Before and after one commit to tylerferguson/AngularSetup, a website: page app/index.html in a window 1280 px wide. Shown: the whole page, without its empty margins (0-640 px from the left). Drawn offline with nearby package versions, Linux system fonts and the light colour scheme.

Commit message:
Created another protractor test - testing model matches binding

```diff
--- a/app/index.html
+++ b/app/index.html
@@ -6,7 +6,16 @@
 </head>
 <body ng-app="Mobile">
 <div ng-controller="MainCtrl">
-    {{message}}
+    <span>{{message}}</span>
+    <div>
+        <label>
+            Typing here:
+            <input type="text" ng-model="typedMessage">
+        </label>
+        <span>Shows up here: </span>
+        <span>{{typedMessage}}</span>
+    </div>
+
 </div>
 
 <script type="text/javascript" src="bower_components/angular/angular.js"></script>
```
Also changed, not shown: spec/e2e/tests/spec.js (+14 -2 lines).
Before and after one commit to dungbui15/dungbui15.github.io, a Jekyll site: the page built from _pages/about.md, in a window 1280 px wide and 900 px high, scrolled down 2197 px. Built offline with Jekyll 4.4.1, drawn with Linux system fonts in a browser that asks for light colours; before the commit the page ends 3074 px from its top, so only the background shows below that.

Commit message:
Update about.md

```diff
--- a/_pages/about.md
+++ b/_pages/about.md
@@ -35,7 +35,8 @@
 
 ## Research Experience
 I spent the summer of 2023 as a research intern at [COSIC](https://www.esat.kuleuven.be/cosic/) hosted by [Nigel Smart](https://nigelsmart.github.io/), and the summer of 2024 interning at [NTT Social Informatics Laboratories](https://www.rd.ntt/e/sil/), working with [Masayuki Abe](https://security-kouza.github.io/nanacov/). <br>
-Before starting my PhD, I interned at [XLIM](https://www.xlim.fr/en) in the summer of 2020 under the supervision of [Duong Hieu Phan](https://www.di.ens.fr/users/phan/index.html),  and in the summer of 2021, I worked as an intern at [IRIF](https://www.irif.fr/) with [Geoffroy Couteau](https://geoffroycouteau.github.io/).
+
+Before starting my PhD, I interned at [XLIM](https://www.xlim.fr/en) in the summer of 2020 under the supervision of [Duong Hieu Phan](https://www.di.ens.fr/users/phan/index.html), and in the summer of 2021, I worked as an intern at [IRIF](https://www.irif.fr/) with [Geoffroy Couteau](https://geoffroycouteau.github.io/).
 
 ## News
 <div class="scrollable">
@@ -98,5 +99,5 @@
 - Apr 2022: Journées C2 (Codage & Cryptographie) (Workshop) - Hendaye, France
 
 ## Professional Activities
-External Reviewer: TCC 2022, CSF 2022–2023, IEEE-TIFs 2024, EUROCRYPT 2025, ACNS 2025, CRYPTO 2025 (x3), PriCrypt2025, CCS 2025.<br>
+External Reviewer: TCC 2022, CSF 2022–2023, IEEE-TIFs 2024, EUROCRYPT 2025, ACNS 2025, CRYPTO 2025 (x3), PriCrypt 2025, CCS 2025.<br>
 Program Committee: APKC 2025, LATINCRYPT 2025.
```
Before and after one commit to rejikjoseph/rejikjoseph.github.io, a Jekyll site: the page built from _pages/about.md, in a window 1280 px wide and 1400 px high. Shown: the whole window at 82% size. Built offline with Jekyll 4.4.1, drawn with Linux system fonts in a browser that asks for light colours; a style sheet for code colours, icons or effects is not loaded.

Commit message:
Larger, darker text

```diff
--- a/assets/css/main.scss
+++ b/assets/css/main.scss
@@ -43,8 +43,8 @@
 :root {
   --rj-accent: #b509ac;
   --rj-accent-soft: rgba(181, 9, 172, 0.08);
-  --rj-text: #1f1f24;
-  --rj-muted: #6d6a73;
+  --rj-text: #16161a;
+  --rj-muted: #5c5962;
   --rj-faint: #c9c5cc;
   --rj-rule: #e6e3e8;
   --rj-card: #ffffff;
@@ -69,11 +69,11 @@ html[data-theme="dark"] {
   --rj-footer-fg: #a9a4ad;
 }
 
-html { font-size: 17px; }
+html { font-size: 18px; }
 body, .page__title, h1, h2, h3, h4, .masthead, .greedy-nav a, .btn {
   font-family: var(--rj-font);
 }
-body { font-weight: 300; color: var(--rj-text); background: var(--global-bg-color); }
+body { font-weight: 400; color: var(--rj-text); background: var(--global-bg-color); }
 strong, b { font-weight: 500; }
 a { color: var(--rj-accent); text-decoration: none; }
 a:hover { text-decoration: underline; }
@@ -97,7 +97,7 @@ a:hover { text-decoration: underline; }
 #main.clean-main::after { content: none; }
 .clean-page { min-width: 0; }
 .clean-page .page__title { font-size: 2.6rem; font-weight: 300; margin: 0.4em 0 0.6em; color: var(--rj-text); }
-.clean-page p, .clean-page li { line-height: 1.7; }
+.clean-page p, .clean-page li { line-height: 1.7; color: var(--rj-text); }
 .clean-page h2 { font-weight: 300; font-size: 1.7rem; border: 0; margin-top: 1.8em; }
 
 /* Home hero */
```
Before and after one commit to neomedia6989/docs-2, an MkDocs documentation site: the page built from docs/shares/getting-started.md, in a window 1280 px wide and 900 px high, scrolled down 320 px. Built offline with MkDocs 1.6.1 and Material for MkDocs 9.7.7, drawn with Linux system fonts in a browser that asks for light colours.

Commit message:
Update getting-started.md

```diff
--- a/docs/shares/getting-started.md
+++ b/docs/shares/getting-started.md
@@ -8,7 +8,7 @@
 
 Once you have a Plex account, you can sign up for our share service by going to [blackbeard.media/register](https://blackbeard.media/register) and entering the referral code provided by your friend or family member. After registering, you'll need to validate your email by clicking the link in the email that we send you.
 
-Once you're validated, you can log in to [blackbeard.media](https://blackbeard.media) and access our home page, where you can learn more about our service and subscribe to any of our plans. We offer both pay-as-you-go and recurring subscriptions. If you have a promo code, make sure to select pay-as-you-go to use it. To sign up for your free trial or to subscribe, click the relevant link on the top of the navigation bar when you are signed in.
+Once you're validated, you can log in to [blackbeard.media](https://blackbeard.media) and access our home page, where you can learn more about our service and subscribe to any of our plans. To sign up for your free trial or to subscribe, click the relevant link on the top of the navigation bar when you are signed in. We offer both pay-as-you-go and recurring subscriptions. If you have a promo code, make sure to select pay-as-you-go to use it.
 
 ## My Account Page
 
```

TASK OBJECTIVE
The records shown above should be given again word for word.

ANSWER SECTION
Before and after one commit to tylerferguson/AngularSetup, a website: page app/index.html in a window 1280 px wide. Shown: the whole page, without its empty margins (0-640 px from the left). Drawn offline with nearby package versions, Linux system fonts and the light colour scheme.

Commit message:
Created another protractor test - testing model matches binding

```diff
--- a/app/index.html
+++ b/app/index.html
@@ -6,7 +6,16 @@
 </head>
 <body ng-app="Mobile">
 <div ng-controller="MainCtrl">
-    {{message}}
+    <span>{{message}}</span>
+    <div>
+        <label>
+            Typing here:
+            <input type="text" ng-model="typedMessage">
+        </label>
+        <span>Shows up here: </span>
+        <span>{{typedMessage}}</span>
+    </div>
+
 </div>
 
 <script type="text/javascript" src="bower_components/angular/angular.js"></script>
```
Also changed, not shown: spec/e2e/tests/spec.js (+14 -2 lines).
Before and after one commit to dungbui15/dungbui15.github.io, a Jekyll site: the page built from _pages/about.md, in a window 1280 px wide and 900 px high, scrolled down 2197 px. Built offline with Jekyll 4.4.1, drawn with Linux system fonts in a browser that asks for light colours; before the commit the page ends 3074 px from its top, so only the background shows below that.

Commit message:
Update about.md

```diff
--- a/_pages/about.md
+++ b/_pages/about.md
@@ -35,7 +35,8 @@
 
 ## Research Experience
 I spent the summer of 2023 as a research intern at [COSIC](https://www.esat.kuleuven.be/cosic/) hosted by [Nigel Smart](https://nigelsmart.github.io/), and the summer of 2024 interning at [NTT Social Informatics Laboratories](https://www.rd.ntt/e/sil/), working with [Masayuki Abe](https://security-kouza.github.io/nanacov/). <br>
-Before starting my PhD, I interned at [XLIM](https://www.xlim.fr/en) in the summer of 2020 under the supervision of [Duong Hieu Phan](https://www.di.ens.fr/users/phan/index.html),  and in the summer of 2021, I worked as an intern at [IRIF](https://www.irif.fr/) with [Geoffroy Couteau](https://geoffroycouteau.github.io/).
+
+Before starting my PhD, I interned at [XLIM](https://www.xlim.fr/en) in the summer of 2020 under the supervision of [Duong Hieu Phan](https://www.di.ens.fr/users/phan/index.html), and in the summer of 2021, I worked as an intern at [IRIF](https://www.irif.fr/) with [Geoffroy Couteau](https://geoffroycouteau.github.io/).
 
 ## News
 <div class="scrollable">
@@ -98,5 +99,5 @@
 - Apr 2022: Journées C2 (Codage & Cryptographie) (Workshop) - Hendaye, France
 
 ## Professional Activities
-External Reviewer: TCC 2022, CSF 2022–2023, IEEE-TIFs 2024, EUROCRYPT 2025, ACNS 2025, CRYPTO 2025 (x3), PriCrypt2025, CCS 2025.<br>
+External Reviewer: TCC 2022, CSF 2022–2023, IEEE-TIFs 2024, EUROCRYPT 2025, ACNS 2025, CRYPTO 2025 (x3), PriCrypt 2025, CCS 2025.<br>
 Program Committee: APKC 2025, LATINCRYPT 2025.
```
Before and after one commit to rejikjoseph/rejikjoseph.github.io, a Jekyll site: the page built from _pages/about.md, in a window 1280 px wide and 1400 px high. Shown: the whole window at 82% size. Built offline with Jekyll 4.4.1, drawn with Linux system fonts in a browser that asks for light colours; a style sheet for code colours, icons or effects is not loaded.

Commit message:
Larger, darker text

```diff
--- a/assets/css/main.scss
+++ b/assets/css/main.scss
@@ -43,8 +43,8 @@
 :root {
   --rj-accent: #b509ac;
   --rj-accent-soft: rgba(181, 9, 172, 0.08);
-  --rj-text: #1f1f24;
-  --rj-muted: #6d6a73;
+  --rj-text: #16161a;
+  --rj-muted: #5c5962;
   --rj-faint: #c9c5cc;
   --rj-rule: #e6e3e8;
   --rj-card: #ffffff;
@@ -69,11 +69,11 @@ html[data-theme="dark"] {
   --rj-footer-fg: #a9a4ad;
 }
 
-html { font-size: 17px; }
+html { font-size: 18px; }
 body, .page__title, h1, h2, h3, h4, .masthead, .greedy-nav a, .btn {
   font-family: var(--rj-font);
 }
-body { font-weight: 300; color: var(--rj-text); background: var(--global-bg-color); }
+body { font-weight: 400; color: var(--rj-text); background: var(--global-bg-color); }
 strong, b { font-weight: 500; }
 a { color: var(--rj-accent); text-decoration: none; }
 a:hover { text-decoration: underline; }
@@ -97,7 +97,7 @@ a:hover { text-decoration: underline; }
 #main.clean-main::after { content: none; }
 .clean-page { min-width: 0; }
 .clean-page .page__title { font-size: 2.6rem; font-weight: 300; margin: 0.4em 0 0.6em; color: var(--rj-text); }
-.clean-page p, .clean-page li { line-height: 1.7; }
+.clean-page p, .clean-page li { line-height: 1.7; color: var(--rj-text); }
 .clean-page h2 { font-weight: 300; font-size: 1.7rem; border: 0; margin-top: 1.8em; }
 
 /* Home hero */
```
Before and after one commit to neomedia6989/docs-2, an MkDocs documentation site: the page built from docs/shares/getting-started.md, in a window 1280 px wide and 900 px high, scrolled down 320 px. Built offline with MkDocs 1.6.1 and Material for MkDocs 9.7.7, drawn with Linux system fonts in a browser that asks for light colours.

Commit message:
Update getting-started.md

```diff
--- a/docs/shares/getting-started.md
+++ b/docs/shares/getting-started.md
@@ -8,7 +8,7 @@
 
 Once you have a Plex account, you can sign up for our share service by going to [blackbeard.media/register](https://blackbeard.media/register) and entering the referral code provided by your friend or family member. After registering, you'll need to validate your email by clicking the link in the email that we send you.
 
-Once you're validated, you can log in to [blackbeard.media](https://blackbeard.media) and access our home page, where you can learn more about our service and subscribe to any of our plans. We offer both pay-as-you-go and recurring subscriptions. If you have a promo code, make sure to select pay-as-you-go to use it. To sign up for your free trial or to subscribe, click the relevant link on the top of the navigation bar when you are signed in.
+Once you're validated, you can log in to [blackbeard.media](https://blackbeard.media) and access our home page, where you can learn more about our service and subscribe to any of our plans. To sign up for your free trial or to subscribe, click the relevant link on the top of the navigation bar when you are signed in. We offer both pay-as-you-go and recurring subscriptions. If you have a promo code, make sure to select pay-as-you-go to use it.
 
 ## My Account Page
 
```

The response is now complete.